(Change listing data)
◆ ◆ ◆ ◆ ◆

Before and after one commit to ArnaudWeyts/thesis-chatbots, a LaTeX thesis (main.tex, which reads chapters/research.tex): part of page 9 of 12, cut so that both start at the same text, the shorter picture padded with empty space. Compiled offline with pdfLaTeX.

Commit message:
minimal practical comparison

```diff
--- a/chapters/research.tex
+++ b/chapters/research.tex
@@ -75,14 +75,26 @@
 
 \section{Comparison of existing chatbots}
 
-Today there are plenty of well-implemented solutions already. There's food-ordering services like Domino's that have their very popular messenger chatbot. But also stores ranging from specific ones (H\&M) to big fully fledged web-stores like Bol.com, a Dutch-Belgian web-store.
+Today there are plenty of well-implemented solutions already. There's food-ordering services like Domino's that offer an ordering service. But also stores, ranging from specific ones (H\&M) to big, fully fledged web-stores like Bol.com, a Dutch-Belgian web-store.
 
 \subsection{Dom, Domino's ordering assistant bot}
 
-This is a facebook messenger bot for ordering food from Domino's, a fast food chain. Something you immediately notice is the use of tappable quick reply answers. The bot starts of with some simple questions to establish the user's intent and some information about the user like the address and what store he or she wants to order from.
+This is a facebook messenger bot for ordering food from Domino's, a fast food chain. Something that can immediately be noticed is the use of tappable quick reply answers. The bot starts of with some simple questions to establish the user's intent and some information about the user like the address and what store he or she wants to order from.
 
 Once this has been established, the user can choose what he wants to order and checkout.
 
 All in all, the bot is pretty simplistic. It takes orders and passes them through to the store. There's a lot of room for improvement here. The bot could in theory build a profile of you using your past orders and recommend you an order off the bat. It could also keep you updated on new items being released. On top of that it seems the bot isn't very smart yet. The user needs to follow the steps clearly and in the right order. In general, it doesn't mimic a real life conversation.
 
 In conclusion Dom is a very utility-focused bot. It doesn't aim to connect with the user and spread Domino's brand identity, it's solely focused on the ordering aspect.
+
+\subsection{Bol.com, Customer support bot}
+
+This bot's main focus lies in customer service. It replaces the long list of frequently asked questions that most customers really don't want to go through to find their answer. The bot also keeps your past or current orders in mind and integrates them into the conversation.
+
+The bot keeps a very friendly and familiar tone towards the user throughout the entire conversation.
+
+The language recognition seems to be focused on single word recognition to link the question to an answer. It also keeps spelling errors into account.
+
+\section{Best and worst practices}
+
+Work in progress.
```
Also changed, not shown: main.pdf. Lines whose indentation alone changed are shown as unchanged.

◆ ◆ ◆ ◆ ◆

WORK REQUIRED: Please copy out every entry word for word.

ANSWER TO THIS PROBLEM:
Before and after one commit to ArnaudWeyts/thesis-chatbots, a LaTeX thesis (main.tex, which reads chapters/research.tex): part of page 9 of 12, cut so that both start at the same text, the shorter picture padded with empty space. Compiled offline with pdfLaTeX.

Commit message:
minimal practical comparison

```diff
--- a/chapters/research.tex
+++ b/chapters/research.tex
@@ -75,14 +75,26 @@
 
 \section{Comparison of existing chatbots}
 
-Today there are plenty of well-implemented solutions already. There's food-ordering services like Domino's that have their very popular messenger chatbot. But also stores ranging from specific ones (H\&M) to big fully fledged web-stores like Bol.com, a Dutch-Belgian web-store.
+Today there are plenty of well-implemented solutions already. There's food-ordering services like Domino's that offer an ordering service. But also stores, ranging from specific ones (H\&M) to big, fully fledged web-stores like Bol.com, a Dutch-Belgian web-store.
 
 \subsection{Dom, Domino's ordering assistant bot}
 
-This is a facebook messenger bot for ordering food from Domino's, a fast food chain. Something you immediately notice is the use of tappable quick reply answers. The bot starts of with some simple questions to establish the user's intent and some information about the user like the address and what store he or she wants to order from.
+This is a facebook messenger bot for ordering food from Domino's, a fast food chain. Something that can immediately be noticed is the use of tappable quick reply answers. The bot starts of with some simple questions to establish the user's intent and some information about the user like the address and what store he or she wants to order from.
 
 Once this has been established, the user can choose what he wants to order and checkout.
 
 All in all, the bot is pretty simplistic. It takes orders and passes them through to the store. There's a lot of room for improvement here. The bot could in theory build a profile of you using your past orders and recommend you an order off the bat. It could also keep you updated on new items being released. On top of that it seems the bot isn't very smart yet. The user needs to follow the steps clearly and in the right order. In general, it doesn't mimic a real life conversation.
 
 In conclusion Dom is a very utility-focused bot. It doesn't aim to connect with the user and spread Domino's brand identity, it's solely focused on the ordering aspect.
+
+\subsection{Bol.com, Customer support bot}
+
+This bot's main focus lies in customer service. It replaces the long list of frequently asked questions that most customers really don't want to go through to find their answer. The bot also keeps your past or current orders in mind and integrates them into the conversation.
+
+The bot keeps a very friendly and familiar tone towards the user throughout the entire conversation.
+
+The language recognition seems to be focused on single word recognition to link the question to an answer. It also keeps spelling errors into account.
+
+\section{Best and worst practices}
+
+Work in progress.
```
Also changed, not shown: main.pdf. Lines whose indentation alone changed are shown as unchanged.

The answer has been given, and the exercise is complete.